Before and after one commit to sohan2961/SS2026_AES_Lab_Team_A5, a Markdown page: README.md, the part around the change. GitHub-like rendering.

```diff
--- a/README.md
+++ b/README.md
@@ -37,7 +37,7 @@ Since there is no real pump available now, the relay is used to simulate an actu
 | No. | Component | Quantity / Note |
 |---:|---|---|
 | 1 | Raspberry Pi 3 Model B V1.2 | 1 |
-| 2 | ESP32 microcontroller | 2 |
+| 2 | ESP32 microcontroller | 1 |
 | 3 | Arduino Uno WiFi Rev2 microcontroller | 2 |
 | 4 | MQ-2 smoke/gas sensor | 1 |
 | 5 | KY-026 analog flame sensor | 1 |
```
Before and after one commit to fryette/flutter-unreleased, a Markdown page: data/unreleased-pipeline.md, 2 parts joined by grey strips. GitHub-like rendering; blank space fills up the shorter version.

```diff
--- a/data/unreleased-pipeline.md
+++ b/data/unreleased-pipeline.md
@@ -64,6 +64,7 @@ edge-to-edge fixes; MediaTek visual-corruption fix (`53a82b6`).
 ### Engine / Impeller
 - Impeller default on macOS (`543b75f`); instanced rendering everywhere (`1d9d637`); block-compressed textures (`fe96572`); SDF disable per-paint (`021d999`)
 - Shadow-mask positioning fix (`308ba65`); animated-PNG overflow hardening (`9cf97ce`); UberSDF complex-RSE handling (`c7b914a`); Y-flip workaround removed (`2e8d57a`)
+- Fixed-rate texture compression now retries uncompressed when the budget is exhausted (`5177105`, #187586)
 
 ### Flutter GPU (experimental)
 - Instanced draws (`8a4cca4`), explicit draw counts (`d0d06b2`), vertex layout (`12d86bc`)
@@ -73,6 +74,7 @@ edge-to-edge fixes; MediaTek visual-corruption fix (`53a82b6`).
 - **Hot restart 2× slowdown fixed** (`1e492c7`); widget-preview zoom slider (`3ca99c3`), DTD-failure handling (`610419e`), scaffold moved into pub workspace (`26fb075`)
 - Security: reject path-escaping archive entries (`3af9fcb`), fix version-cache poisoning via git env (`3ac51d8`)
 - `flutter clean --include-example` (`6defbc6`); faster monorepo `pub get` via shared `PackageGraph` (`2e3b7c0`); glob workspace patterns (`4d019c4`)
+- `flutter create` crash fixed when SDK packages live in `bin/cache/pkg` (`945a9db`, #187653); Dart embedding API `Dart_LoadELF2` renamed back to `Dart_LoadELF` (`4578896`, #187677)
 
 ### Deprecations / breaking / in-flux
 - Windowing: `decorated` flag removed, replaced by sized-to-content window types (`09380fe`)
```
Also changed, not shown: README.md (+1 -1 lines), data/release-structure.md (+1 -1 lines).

Work to be completed. Without skipping a line, retype the full listing.

Output of the task.
Before and after one commit to sohan2961/SS2026_AES_Lab_Team_A5, a Markdown page: README.md, the part around the change. GitHub-like rendering.

```diff
--- a/README.md
+++ b/README.md
@@ -37,7 +37,7 @@ Since there is no real pump available now, the relay is used to simulate an actu
 | No. | Component | Quantity / Note |
 |---:|---|---|
 | 1 | Raspberry Pi 3 Model B V1.2 | 1 |
-| 2 | ESP32 microcontroller | 2 |
+| 2 | ESP32 microcontroller | 1 |
 | 3 | Arduino Uno WiFi Rev2 microcontroller | 2 |
 | 4 | MQ-2 smoke/gas sensor | 1 |
 | 5 | KY-026 analog flame sensor | 1 |
```
Before and after one commit to fryette/flutter-unreleased, a Markdown page: data/unreleased-pipeline.md, 2 parts joined by grey strips. GitHub-like rendering; blank space fills up the shorter version.

```diff
--- a/data/unreleased-pipeline.md
+++ b/data/unreleased-pipeline.md
@@ -64,6 +64,7 @@ edge-to-edge fixes; MediaTek visual-corruption fix (`53a82b6`).
 ### Engine / Impeller
 - Impeller default on macOS (`543b75f`); instanced rendering everywhere (`1d9d637`); block-compressed textures (`fe96572`); SDF disable per-paint (`021d999`)
 - Shadow-mask positioning fix (`308ba65`); animated-PNG overflow hardening (`9cf97ce`); UberSDF complex-RSE handling (`c7b914a`); Y-flip workaround removed (`2e8d57a`)
+- Fixed-rate texture compression now retries uncompressed when the budget is exhausted (`5177105`, #187586)
 
 ### Flutter GPU (experimental)
 - Instanced draws (`8a4cca4`), explicit draw counts (`d0d06b2`), vertex layout (`12d86bc`)
@@ -73,6 +74,7 @@ edge-to-edge fixes; MediaTek visual-corruption fix (`53a82b6`).
 - **Hot restart 2× slowdown fixed** (`1e492c7`); widget-preview zoom slider (`3ca99c3`), DTD-failure handling (`610419e`), scaffold moved into pub workspace (`26fb075`)
 - Security: reject path-escaping archive entries (`3af9fcb`), fix version-cache poisoning via git env (`3ac51d8`)
 - `flutter clean --include-example` (`6defbc6`); faster monorepo `pub get` via shared `PackageGraph` (`2e3b7c0`); glob workspace patterns (`4d019c4`)
+- `flutter create` crash fixed when SDK packages live in `bin/cache/pkg` (`945a9db`, #187653); Dart embedding API `Dart_LoadELF2` renamed back to `Dart_LoadELF` (`4578896`, #187677)
 
 ### Deprecations / breaking / in-flux
 - Windowing: `decorated` flag removed, replaced by sized-to-content window types (`09380fe`)
```
Also changed, not shown: README.md (+1 -1 lines), data/release-structure.md (+1 -1 lines).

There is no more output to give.